As a California consumer, you may be entitled to recourse under the state’s lemon law if you have purchased a defective vehicle. This process can be delicate, as most consumers face this situation for the first time and may not know their rights.
Unfortunately, in many cases, automakers are unwilling to take responsibility for their defective cars and reimburse consumers. However, you may be able to receive compensation by taking legal action. In this scenario, our California lemon law lawyer tells you what the better option is: litigation or arbitration.
What is Litigation?

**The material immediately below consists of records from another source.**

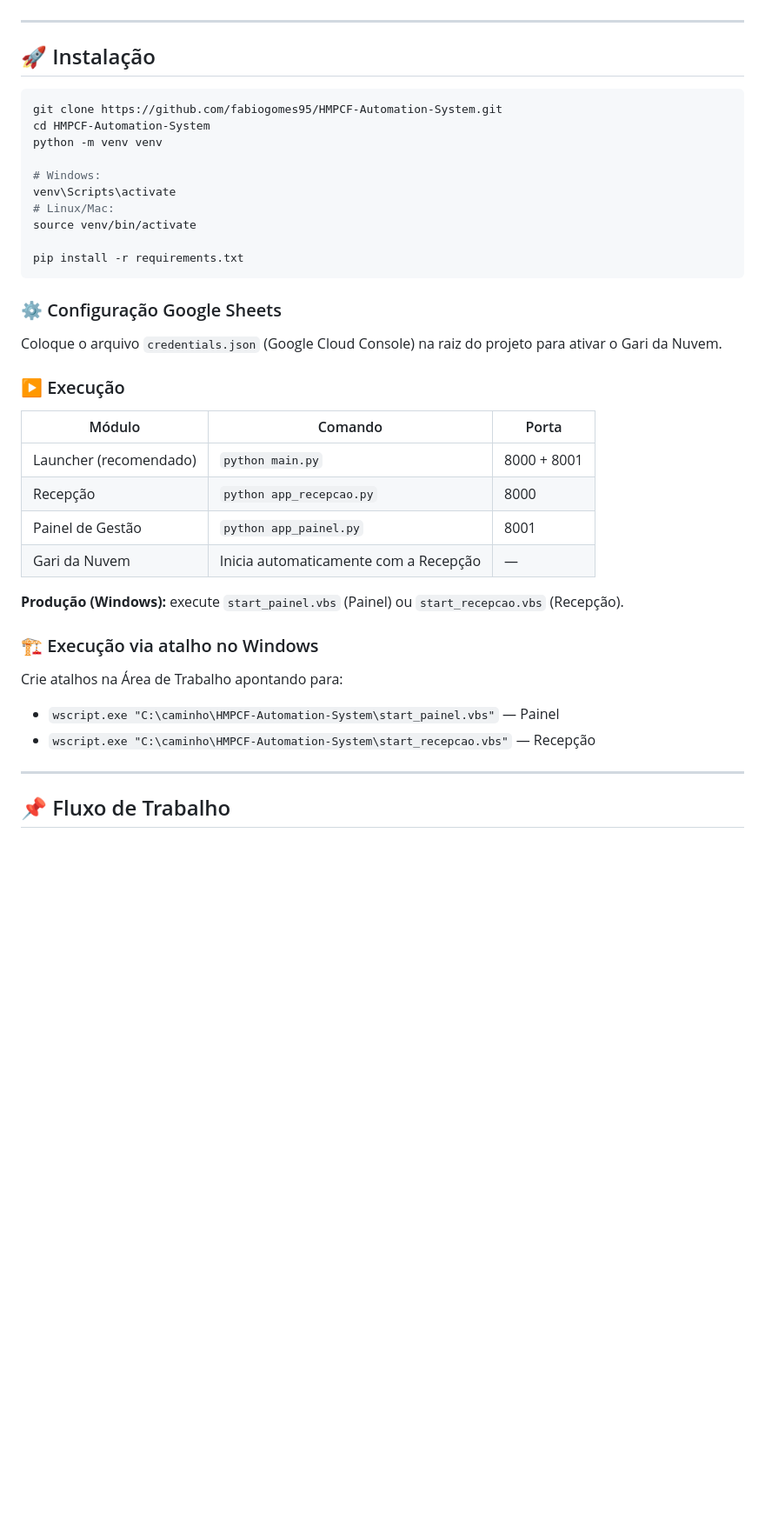
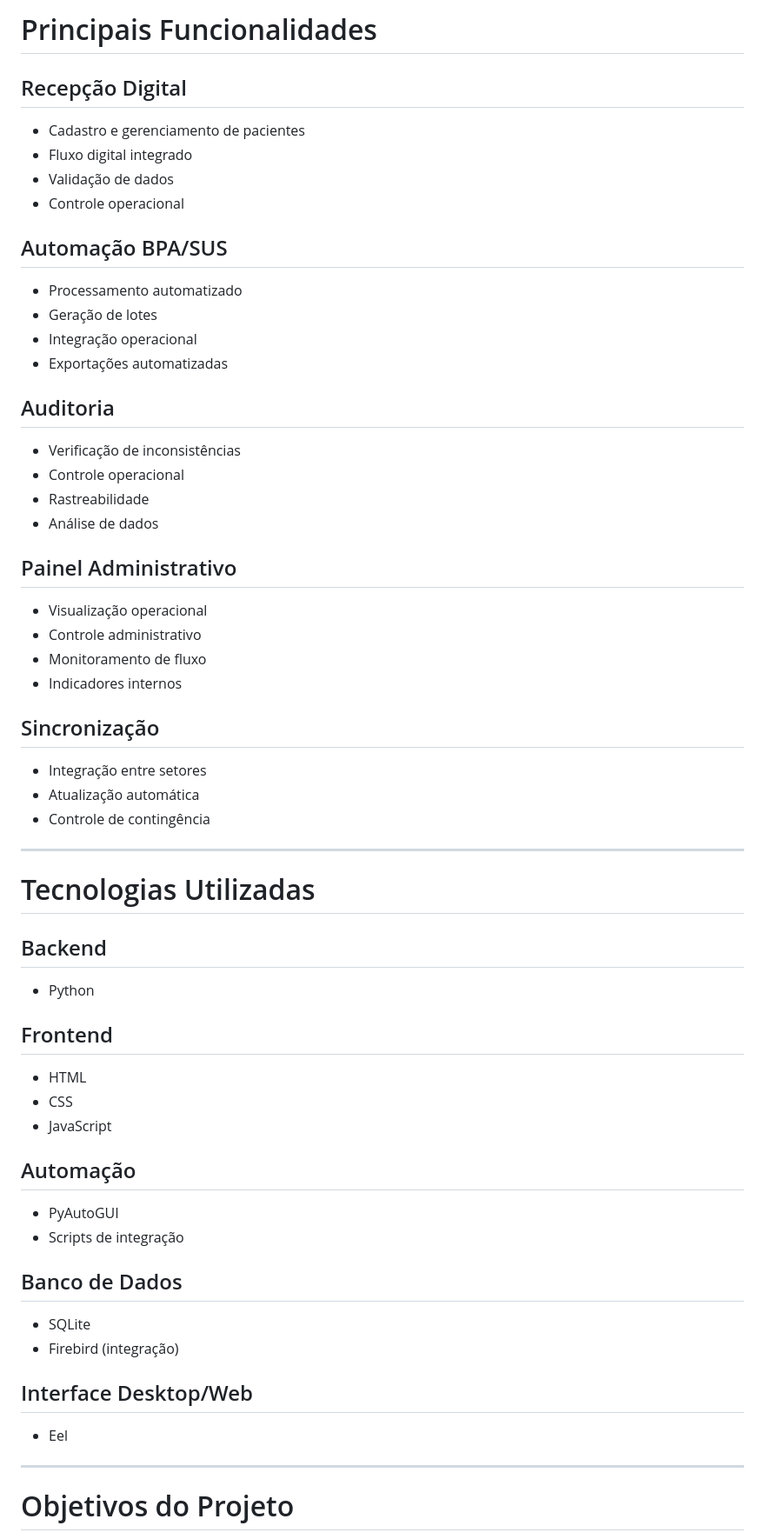
Before and after one commit to fabiogomes95/HMPCF-Automation-System, a Markdown page: README.md, the part around one of its changes. Shown at 87% size. Drawn GitHub-style; blank space fills up the shorter version.

````diff
--- a/README.md
+++ b/README.md
@@ -133,42 +153,58 @@ Acessível via web no Painel de Gestão → [Análise / BI](http://localhost:800
+# Principais Funcionalidades
+
+## Recepção Digital
+- Cadastro e gerenciamento de pacientes
+- Fluxo digital integrado
+- Validação de dados
+- Controle operacional
+
+## Automação BPA/SUS
+- Processamento automatizado
+- Geração de lotes
+- Integração operacional
+- Exportações automatizadas
+
+## Auditoria
+- Verificação de inconsistências
+- Controle operacional
+- Rastreabilidade
+- Análise de dados
+
+## Painel Administrativo
+- Visualização operacional
+- Controle administrativo
+- Monitoramento de fluxo
+- Indicadores internos
+
+## Sincronização
+- Integração entre setores
+- Atualização automática
+- Controle de contingência
 
 ---
 
-## 🚀 Instalação
+# Tecnologias Utilizadas
 
-```bash
-git clone https://github.com/fabiogomes95/HMPCF-Automation-System.git
-cd HMPCF-Automation-System
-python -m venv venv
+## Backend
+- Python
 
-# Windows:
-venv\Scripts\activate
-# Linux/Mac:
-source venv/bin/activate
+## Frontend
+- HTML
+- CSS
+- JavaScript
 
-pip install -r requirements.txt
-```
+## Automação
+- PyAutoGUI
+- Scripts de integração
 
-### ⚙️ Configuração Google Sheets
-Coloque o arquivo `credentials.json` (Google Cloud Console) na raiz do projeto para ativar o Gari da Nuvem.
+## Banco de Dados
+- SQLite
+- Firebird (integração)
 
-### ▶️ Execução
-
-| Módulo | Comando | Porta |
-|--------|---------|-------|
-| Launcher (recomendado) | `python main.py` | 8000 + 8001 |
-| Recepção | `python app_recepcao.py` | 8000 |
-| Painel de Gestão | `python app_painel.py` | 8001 |
-| Gari da Nuvem | Inicia automaticamente com a Recepção | — |
-
-**Produção (Windows):** execute `start_painel.vbs` (Painel) ou `start_recepcao.vbs` (Recepção).
-
-### 🏗️ Execução via atalho no Windows
-
-Crie atalhos na Área de Trabalho apontando para:
-- `wscript.exe "C:\caminho\HMPCF-Automation-System\start_painel.vbs"` — Painel
-- `wscript.exe "C:\caminho\HMPCF-Automation-System\start_recepcao.vbs"` — Recepção
+## Interface Desktop/Web
+- Eel
 
 ---
 
-## 📌 Fluxo de Trabalho
+# Objetivos do Projeto
 
````
Also changed, not shown: other parts of README.md (+205 -120 lines).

Litigation under the Lemon Law typically starts when the owner of the so-called “lemon” files a complaint against the manufacturer with the court. This is done by sending a copy of the complaint, along with a summons, to the defendant. The complaint will list various defects in the vehicle that make it eligible for treatment under the Lemon Law and why the defendant should be held responsible for said defects.
The manufacturer and/or dealer of the defective product has a set amount of time to file an answer to the Lemon Law complaint with the court. This answer explains the defendant’s side of the story and why they believe they are not in violation of the Lemon Law. The plaintiff may respond to the answer with a reply, further explaining their position.
How Does It Work?
Before a trial begins, each side must present its case to a judge in the form of a document called a brief. This outlines the arguments and evidence that will be used during the trial. If a jury is trying the case, then both attorneys for both sides will have the opportunity to question potential jurors. Once the jury has been selected, each side will present their outline of the case in an opening statement.
The court of appeals generally only reviews a case for legal errors. With few exceptions, the court of appeals will not review factual evidence or overturn a jury’s findings of fact. The court of appeals announces its decision in an opinion. If no errors are found, the court of appeals will affirm the verdict. However, if an error is discovered, the court of appeals may reverse the verdict or order a new trial from the lower court.
The losing party in a court case may appeal the decision to a higher court. This is done by submitting briefs and evidence from the original trial to the new court. An appeal can add significant time to the litigation process.
What is Arbitration?
Car manufacturers often use arbitration to avoid having to refund customers for faulty cars. However, getting a refund for a lemon car is not as simple as returning an item to a grocery shop. There is a legal process that must be followed.
Arbitration is often touted by manufacturers as a “quick and cheap” way to get a refund for defective products. However, in reality, it is usually only quick and cheap for the manufacturer – consumers often lose out in arbitrations, getting no refund at all. If you’re considering arbitration as an option, be aware of the potential downside before going forward.
How Does It Work?
Arbitration is an alternative to taking your case in front of a judge. An arbitrator, or panel of arbitrators, will hear both sides and then make a decision about the defective vehicle and whether or not the manufacturer is liable for a buyback.
As a car owner, you know how frustrating it can be to have a lemon. Auto manufacturers will often try to convince you that taking your claim through the court system will take months or even years and that the court fees and lawyer expenses will end up costing more than the refund you would receive. However, arbitration can resolve your claim in a matter of weeks or less.
What is the Better Option?
Arbitration may be less expensive and quicker than litigation, but it’s important to know that the arbitrators are usually paid by the company that you’re in dispute. This could create a bias in their decision-making. If you’re considering arbitration, be sure to do your research and understand all the potential risks involved.
Arbitration may be quicker and cheaper for the manufacturer, but it’s often not in the best interests of the consumer. In many cases, arbitration results in a low-cash settlement, rather than the fair refund the consumer deserves. If you’re faced with lemon, don’t agree to arbitration, no matter how enticing the manufacturer makes it sound.
When you buy or lease a car, always check the contract for a forced arbitration clause. This is another way that automakers try to avoid being held liable for selling defective products.
If you find yourself stuck with a lemon, the best thing you can do is speak to a California lemon law attorney. The manufacturer is not your friend in this situation, their goal is to avoid having to buy back lemons, which are expensive. Not only that, but if one of their vehicles is found to be defective, it damages their reputation.